5pm Of the two days that I spend in O’Donovan’s Hotel, Dena O’Donovan is rarely absent from the check-in desk. She and her brother are the sixth generation to run this hotel, and she knows everyone. My phone pings regularly with another name of a person O’Donovan thinks might be interesting to meet. It was O’Donovan who offered the farmers’ market space in the hotel laneway and car park for some years. when they were moved on from the public car park. She moved the residents’ cars herself each Friday morning to accommodate them.

The hotel has 21 bedrooms and they were all full last night. They had to turn away an additional 17 people looking for accommodation.

“There are eight hotels in the Clon region within a three miles radius.
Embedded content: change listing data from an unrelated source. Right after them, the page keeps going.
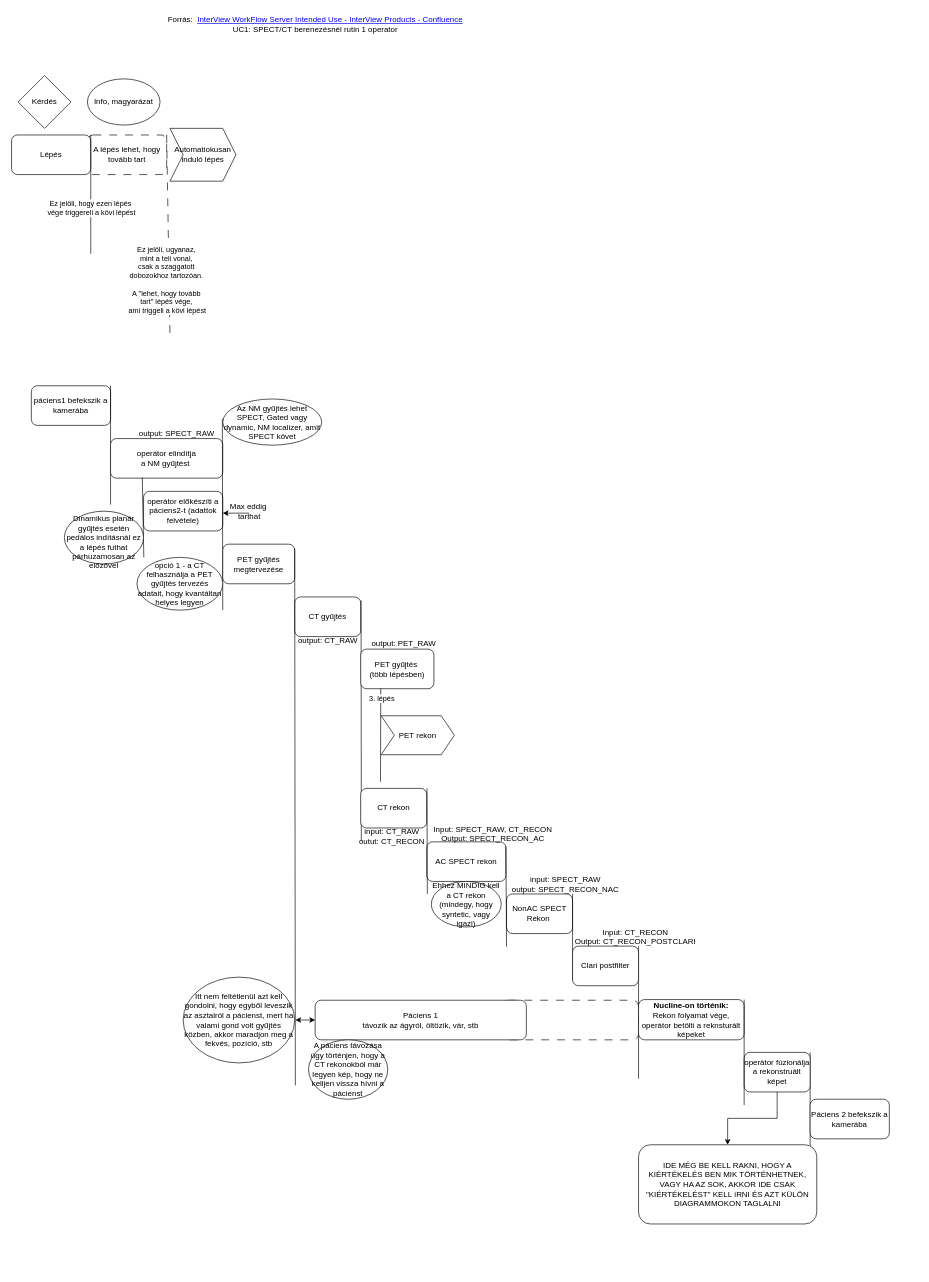
Earlier version of the draw.io diagram UC1_SPECT_CT_PET_Rutin_1_Operator_Prio1_Ac_SPECT_Rekon_ClariPF___törölni ha a kiértékelések is bekerültek.drawio (szvatai1985/drawio_files). Source tidied: cells renumbered, new cells numbered last; positions are measured from the earlier drawing's top-left corner, leaving out a move shared by most shapes. Both pictures are drawn from the tidied source at 66%, with x=0, y=0 at pixel (11, 11).
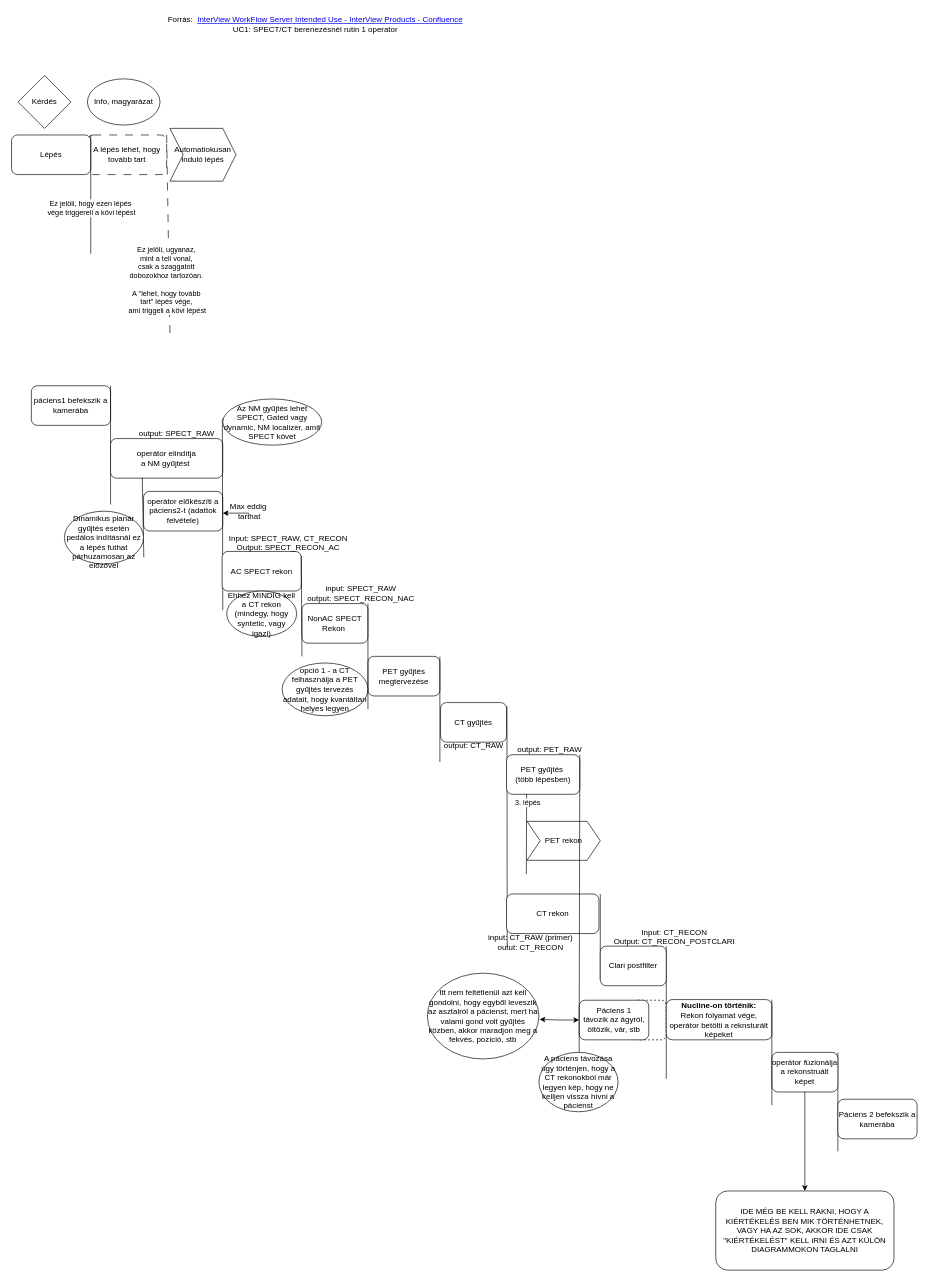
Above is the later version.

Change to the diagram source:
```diff
@@
-    <mxCell id="2" style="rounded=1;whiteSpace=wrap;html=1;dashed=1;dashPattern=12 12;" parent="1" vertex="1">
-      <mxGeometry x="744" y="1498" width="206" height="60" as="geometry" />
+    <mxCell id="2" style="rounded=1;whiteSpace=wrap;html=1;dashed=1;" parent="1" vertex="1">
+      <mxGeometry x="942" y="1498" width="50" height="60" as="geometry" />
     </mxCell>
@@
     <mxCell id="15" value="NonAC SPECT Rekon&amp;nbsp;" style="rounded=1;whiteSpace=wrap;html=1;" parent="1" vertex="1">
-      <mxGeometry x="750" y="1337" width="100" height="60" as="geometry" />
+      <mxGeometry x="440" y="897" width="100" height="60" as="geometry" />
     </mxCell>
     <mxCell id="16" style="endArrow=none;html=1;rounded=0;entryX=1;entryY=0;entryDx=0;entryDy=0;" parent="1" edge="1">
       <mxGeometry relative="1" as="geometry">
-        <mxPoint x="950" y="1617" as="sourcePoint" />
-        <mxPoint x="950" y="1416" as="targetPoint" />
+        <mxPoint x="992" y="1617" as="sourcePoint" />
+        <mxPoint x="992" y="1416" as="targetPoint" />
       </mxGeometry>
     </mxCell>
     <mxCell id="17" style="endArrow=none;html=1;rounded=0;entryX=1;entryY=0;entryDx=0;entryDy=0;" parent="1" edge="1">
       <mxGeometry relative="1" as="geometry">
-        <mxPoint x="1210" y="1727" as="sourcePoint" />
-        <mxPoint x="1210" y="1577" as="targetPoint" />
+        <mxPoint x="1252" y="1727" as="sourcePoint" />
+        <mxPoint x="1252" y="1577" as="targetPoint" />
       </mxGeometry>
     </mxCell>
     <mxCell id="18" value="&lt;div&gt;Páciens 2 befekszik a kamerába&lt;/div&gt;" style="rounded=1;whiteSpace=wrap;html=1;" parent="1" vertex="1">
-      <mxGeometry x="1210" y="1648" width="120" height="60" as="geometry" />
+      <mxGeometry x="1252" y="1648" width="120" height="60" as="geometry" />
     </mxCell>
@@
     <mxCell id="20" value="&lt;div&gt;&lt;div&gt;input: SPECT_RAW&lt;/div&gt;&lt;div&gt;output: SPECT_RECON_NAC&lt;/div&gt;&lt;/div&gt;" style="text;html=1;align=center;verticalAlign=middle;strokeColor=none;fillColor=none;" parent="1" vertex="1">
-      <mxGeometry x="744" y="1302" width="190" height="40" as="geometry" />
+      <mxGeometry x="434" y="862" width="190" height="40" as="geometry" />
     </mxCell>
     <mxCell id="21" value="CT gyűjtés" style="rounded=1;whiteSpace=wrap;html=1;" parent="1" vertex="1">
-      <mxGeometry x="429" y="887" width="100" height="60" as="geometry" />
+      <mxGeometry x="650" y="1047" width="100" height="60" as="geometry" />
     </mxCell>
     <mxCell id="22" value="&lt;div&gt;output: CT_RAW&lt;/div&gt;" style="text;html=1;align=center;verticalAlign=middle;strokeColor=none;fillColor=none;" parent="1" vertex="1">
-      <mxGeometry x="424" y="938" width="110" height="30" as="geometry" />
+      <mxGeometry x="645" y="1098" width="110" height="30" as="geometry" />
     </mxCell>
     <mxCell id="23" style="endArrow=none;html=1;rounded=0;entryX=1.006;entryY=0.091;entryDx=0;entryDy=0;entryPerimeter=0;" parent="1" edge="1" target="21">
       <mxGeometry relative="1" as="geometry">
-        <mxPoint x="530" y="1257" as="sourcePoint" />
+        <mxPoint x="751" y="1417" as="sourcePoint" />
       </mxGeometry>
     </mxCell>
     <mxCell id="24" value="CT rekon" style="rounded=1;whiteSpace=wrap;html=1;" parent="1" vertex="1">
-      <mxGeometry x="529" y="1177" width="100" height="60" as="geometry" />
+      <mxGeometry x="750" y="1337" width="140" height="60" as="geometry" />
     </mxCell>
-    <mxCell id="25" value="&lt;div&gt;input: CT_RAW&lt;/div&gt;&lt;div&gt;outut: CT_RECON&lt;/div&gt;" style="text;html=1;align=center;verticalAlign=middle;strokeColor=none;fillColor=none;" parent="1" vertex="1">
-      <mxGeometry x="516" y="1230" width="120" height="40" as="geometry" />
+    <mxCell id="25" value="&lt;div&gt;input: CT_RAW (primer)&lt;/div&gt;&lt;div&gt;outut: CT_RECON&lt;/div&gt;" style="text;html=1;align=center;verticalAlign=middle;strokeColor=none;fillColor=none;" parent="1" vertex="1">
+      <mxGeometry x="711" y="1390" width="150" height="40" as="geometry" />
     </mxCell>
     <mxCell id="26" style="endArrow=none;html=1;rounded=0;entryX=1;entryY=0;entryDx=0;entryDy=0;" parent="1" edge="1">
       <mxGeometry relative="1" as="geometry">
-        <mxPoint x="850" y="1467" as="sourcePoint" />
-        <mxPoint x="850" y="1337" as="targetPoint" />
+        <mxPoint x="892" y="1467" as="sourcePoint" />
+        <mxPoint x="892" y="1337" as="targetPoint" />
       </mxGeometry>
     </mxCell>
     <mxCell id="27" value="&lt;div&gt;Clari postfilter&lt;/div&gt;" style="rounded=1;whiteSpace=wrap;html=1;" parent="1" vertex="1">
-      <mxGeometry x="850" y="1416" width="100" height="60" as="geometry" />
+      <mxGeometry x="892" y="1416" width="100" height="60" as="geometry" />
     </mxCell>
     <mxCell id="28" value="&lt;div&gt;Input: CT_RECON&lt;/div&gt;&lt;div&gt;Output: CT_RECON_POSTCLARI&lt;/div&gt;" style="text;html=1;align=center;verticalAlign=middle;strokeColor=none;fillColor=none;" parent="1" vertex="1">
-      <mxGeometry x="840" y="1382" width="210" height="40" as="geometry" />
+      <mxGeometry x="899" y="1382" width="210" height="40" as="geometry" />
     </mxCell>
     <mxCell id="29" value="AC SPECT rekon" style="rounded=1;whiteSpace=wrap;html=1;" parent="1" vertex="1">
-      <mxGeometry x="629" y="1258" width="120" height="60" as="geometry" />
+      <mxGeometry x="319" y="818" width="120" height="60" as="geometry" />
     </mxCell>
     <mxCell id="30" value="&lt;div&gt;Input: SPECT_RAW, CT_RECON&lt;/div&gt;&lt;div&gt;Output: SPECT_RECON_AC&lt;/div&gt;&lt;div&gt;&lt;br&gt;&lt;/div&gt;" style="text;html=1;align=center;verticalAlign=middle;strokeColor=none;fillColor=none;" parent="1" vertex="1">
-      <mxGeometry x="629" y="1223" width="200" height="60" as="geometry" />
+      <mxGeometry x="319" y="783" width="200" height="60" as="geometry" />
     </mxCell>
@@
     <mxCell id="39" value="&lt;div&gt;PET gyűjtés megtervezése&lt;/div&gt;" style="rounded=1;whiteSpace=wrap;html=1;" parent="1" vertex="1">
-      <mxGeometry x="320" y="807" width="109" height="60" as="geometry" />
+      <mxGeometry x="540" y="977" width="109" height="60" as="geometry" />
     </mxCell>
     <mxCell id="40" value="opció 1 - a CT felhasználja a PET gyűjtés tervezés adatait, hogy kvantáltan helyes legyen" style="ellipse;whiteSpace=wrap;html=1;" parent="1" vertex="1">
-      <mxGeometry x="190" y="827" width="130" height="80" as="geometry" />
+      <mxGeometry x="410" y="987" width="130" height="80" as="geometry" />
     </mxCell>
-    <mxCell id="41" style="endArrow=none;html=1;rounded=0;entryX=1;entryY=0.11;entryDx=0;entryDy=0;entryPerimeter=0;" parent="1" edge="1" target="39">
-      <mxGeometry relative="1" as="geometry">
-        <mxPoint x="430" y="1627" as="sourcePoint" />
-      </mxGeometry>
-    </mxCell>
     <mxCell id="42" value="PET gyűjtés&amp;nbsp;&lt;div&gt;(több lépésben)&lt;/div&gt;" style="rounded=1;whiteSpace=wrap;html=1;" parent="1" vertex="1">
-      <mxGeometry x="529" y="966" width="111" height="60" as="geometry" />
+      <mxGeometry x="750" y="1126" width="111" height="60" as="geometry" />
     </mxCell>
     <mxCell id="43" value="PET rekon" style="shape=step;perimeter=stepPerimeter;whiteSpace=wrap;html=1;fixedSize=1;" parent="1" vertex="1">
-      <mxGeometry x="560" y="1067" width="111" height="59" as="geometry" />
+      <mxGeometry x="781" y="1227" width="111" height="59" as="geometry" />
     </mxCell>
     <mxCell id="44" style="endArrow=none;html=1;rounded=0;entryX=1;entryY=0.11;entryDx=0;entryDy=0;entryPerimeter=0;" parent="1" edge="1">
       <mxGeometry relative="1" as="geometry">
-        <mxPoint x="559" y="1167" as="sourcePoint" />
-        <mxPoint x="559.4" y="1025.5" as="targetPoint" />
+        <mxPoint x="780" y="1307" as="sourcePoint" />
+        <mxPoint x="780.4" y="1185.5" as="targetPoint" />
       </mxGeometry>
     </mxCell>
@@
     <mxCell id="46" value="Páciens 1&lt;div&gt;távozik az ágyról, öltözik, vár, stb&lt;/div&gt;" style="rounded=1;whiteSpace=wrap;html=1;" parent="1" vertex="1">
-      <mxGeometry x="460" y="1498" width="320" height="60" as="geometry" />
+      <mxGeometry x="860" y="1498" width="105.5" height="60" as="geometry" />
     </mxCell>
     <mxCell id="47" style="edgeStyle=orthogonalEdgeStyle;rounded=0;jettySize=auto;html=1;exitX=0;exitY=0.5;exitDx=0;exitDy=0;startArrow=classic;startFill=1;" parent="1" edge="1" source="46">
       <mxGeometry relative="1" as="geometry">
-        <mxPoint x="430" y="1528" as="targetPoint" />
+        <mxPoint x="800" y="1527" as="targetPoint" />
       </mxGeometry>
     </mxCell>
     <mxCell id="48" value="A páciens távozása úgy történjen, hogy a CT rekonokból már legyen kép, hogy ne kelljen vissza hívni a pácienst" style="ellipse;whiteSpace=wrap;html=1;" parent="1" vertex="1">
-      <mxGeometry x="450" y="1558" width="120" height="90" as="geometry" />
+      <mxGeometry x="799" y="1577" width="120" height="90" as="geometry" />
     </mxCell>
     <mxCell id="49" value="Itt nem feltétlenül azt kell gondolni, hogy egyből leveszik az asztalról a pácienst, mert ha valami gond volt gyűjtés közben, akkor maradjon meg a fekvés, pozíció, stb" style="ellipse;whiteSpace=wrap;html=1;" parent="1" vertex="1">
-      <mxGeometry x="260" y="1463" width="169" height="130" as="geometry" />
+      <mxGeometry x="630" y="1457" width="169" height="130" as="geometry" />
     </mxCell>
-    <mxCell id="50" style="endArrow=none;html=1;rounded=0;entryX=1;entryY=0.11;entryDx=0;entryDy=0;entryPerimeter=0;" parent="1" edge="1">
-      <mxGeometry relative="1" as="geometry">
-        <mxPoint x="630" y="1337" as="sourcePoint" />
-        <mxPoint x="629.4" y="1177" as="targetPoint" />
-      </mxGeometry>
-    </mxCell>
     <mxCell id="51" value="Ehhez MINDIG kell a CT rekon (mindegy, hogy syntetic, vagy igazi)" style="ellipse;whiteSpace=wrap;html=1;" parent="1" vertex="1">
-      <mxGeometry x="636" y="1318" width="106" height="69" as="geometry" />
+      <mxGeometry x="326" y="878" width="106" height="69" as="geometry" />
     </mxCell>
     <mxCell id="52" style="endArrow=none;html=1;rounded=0;entryX=1;entryY=0.11;entryDx=0;entryDy=0;entryPerimeter=0;" parent="1" edge="1">
       <mxGeometry relative="1" as="geometry">
-        <mxPoint x="750" y="1417" as="sourcePoint" />
-        <mxPoint x="749" y="1265" as="targetPoint" />
+        <mxPoint x="440" y="977" as="sourcePoint" />
+        <mxPoint x="439" y="825" as="targetPoint" />
       </mxGeometry>
     </mxCell>
     <mxCell id="53" value="&lt;div&gt;&lt;b&gt;Nucline-on történik:&lt;/b&gt;&lt;br&gt;&lt;/div&gt;Rekon folyamat vége, operátor betölti a reknsturált képeket" style="rounded=1;whiteSpace=wrap;html=1;" parent="1" vertex="1">
-      <mxGeometry x="950" y="1497" width="160" height="61" as="geometry" />
+      <mxGeometry x="992" y="1497" width="160" height="61" as="geometry" />
     </mxCell>
@@
     <mxCell id="55" value="&lt;div&gt;operátor&amp;nbsp;&lt;span style=&quot;background-color: initial;&quot;&gt;fúzionálja a rekonstruált képet&lt;/span&gt;&lt;/div&gt;" style="rounded=1;whiteSpace=wrap;html=1;" parent="1" vertex="1">
-      <mxGeometry x="1110" y="1577" width="100" height="60" as="geometry" />
+      <mxGeometry x="1152" y="1577" width="100" height="60" as="geometry" />
     </mxCell>
     <mxCell id="56" style="endArrow=none;html=1;rounded=0;entryX=1;entryY=0;entryDx=0;entryDy=0;" parent="1" edge="1">
       <mxGeometry relative="1" as="geometry">
-        <mxPoint x="1110" y="1657" as="sourcePoint" />
-        <mxPoint x="1110" y="1497" as="targetPoint" />
+        <mxPoint x="1152" y="1657" as="sourcePoint" />
+        <mxPoint x="1152" y="1497" as="targetPoint" />
       </mxGeometry>
     </mxCell>
     <mxCell id="57" value="IDE MÉG BE KELL RAKNI, HOGY A KIÉRTÉKELÉS BEN MIK TÖRTÉNHETNEK, VAGY HA AZ SOK, AKKOR IDE CSAK &quot;KIÉRTÉKELÉST&quot; KELL íRNI ÉS AZT KÜLÖN DIAGRAMMOKON TAGLALNI" style="rounded=1;whiteSpace=wrap;html=1;" parent="1" vertex="1">
-      <mxGeometry x="950" y="1717" width="270" height="120" as="geometry" />
+      <mxGeometry x="1067" y="1787" width="270" height="120" as="geometry" />
     </mxCell>
     <mxCell id="58" value="output: PET_RAW" style="text;html=1;align=center;verticalAlign=middle;strokeColor=none;fillColor=none;" parent="1" vertex="1">
-      <mxGeometry x="534" y="943" width="120" height="30" as="geometry" />
+      <mxGeometry x="755" y="1103" width="120" height="30" as="geometry" />
     </mxCell>
+    <mxCell id="59" style="endArrow=none;html=1;rounded=0;entryX=1;entryY=0.11;entryDx=0;entryDy=0;entryPerimeter=0;" parent="1" edge="1">
+      <mxGeometry relative="1" as="geometry">
+        <mxPoint x="540" y="1057" as="sourcePoint" />
+        <mxPoint x="540" y="897" as="targetPoint" />
+      </mxGeometry>
+    </mxCell>
+    <mxCell id="60" style="endArrow=none;html=1;rounded=0;entryX=1;entryY=0.11;entryDx=0;entryDy=0;entryPerimeter=0;" parent="1" edge="1">
+      <mxGeometry relative="1" as="geometry">
+        <mxPoint x="649" y="1137" as="sourcePoint" />
+        <mxPoint x="649" y="977" as="targetPoint" />
+      </mxGeometry>
+    </mxCell>
+    <mxCell id="61" style="endArrow=none;html=1;rounded=0;entryX=1;entryY=0;entryDx=0;entryDy=0;" parent="1" edge="1">
+      <mxGeometry relative="1" as="geometry">
+        <mxPoint x="860" y="1577" as="sourcePoint" />
+        <mxPoint x="861" y="1126" as="targetPoint" />
+      </mxGeometry>
+    </mxCell>
```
That is phenomenal for a small town, and we all do very nicely,” she says. “Even in the middle of winter, we never have nobody in the hotel.”

They took on 10 additional staff in the last month, and could do with more. “It’s mostly students. They’re learning. Sometimes the guests can be quite rude: saying things like, ‘Your staff are untrained’.” She rolls her eyes. “Have they any idea how hard it is for us to get staff and to train them?”

6.30pm The sun is still so bright and strong that people are choosing tables in the shade at Arís wine bar on Ashe Street. Windows are open all along the street at levels over the shops, which suggests that unlike many other Irish towns, people here are living in the centre.

I order a mezze platter and phone Jack Kelleher. Earlier that day, I’d passed Christmas tree yard and seen an eclectic group of people within, clustered around dismantled bikes. It had an unusual cafe-type vibe. When I returned, it was closed, but of course, Dena O’Donovan had Kelleher’s number.

Kelleher (78), a former academic from California, runs the non-profit Bike Circus with Glaswegian Graeme Ghillie. “It’s Ireland’s only bicycle apprentice bike programme,” he explains. The space was offered by Colette Twomey, relative of the famed Edward, and owner of the Clonakilty Food Company.

A tourist train on Pearse Street in Clonakilty. Photograph: Daragh Mc Sweeney/Provision
A tourist train on Pearse Street in Clonakilty. Photograph: Daragh Mc Sweeney/Provision

It’s free to take the 100-hour course to apprentice to be a bicycle mechanic, which Kelleher and Ghillie oversee. They practise on bikes belonging to locals or tourists, who donate a small fee for the service. The social enterprise is supported by the community: membership is €20 a year, and they have 200 members.

The Bike Circus also operates as a kind of unofficial meeting place for whoever wants a chat, or is feeling lonely, which explains the cafe-like feeling it exuded when I looked through the gates earlier that day.

“Clonakilty is a magnet for energetic blow-ins,” Kelleher says. “The problem is, there is nowhere here to rent any more, no matter what your income is. I’ve had apprentices camping.” What, he wonders, will happen to the next generation of “energetic blow-ins” who wish to make their home here?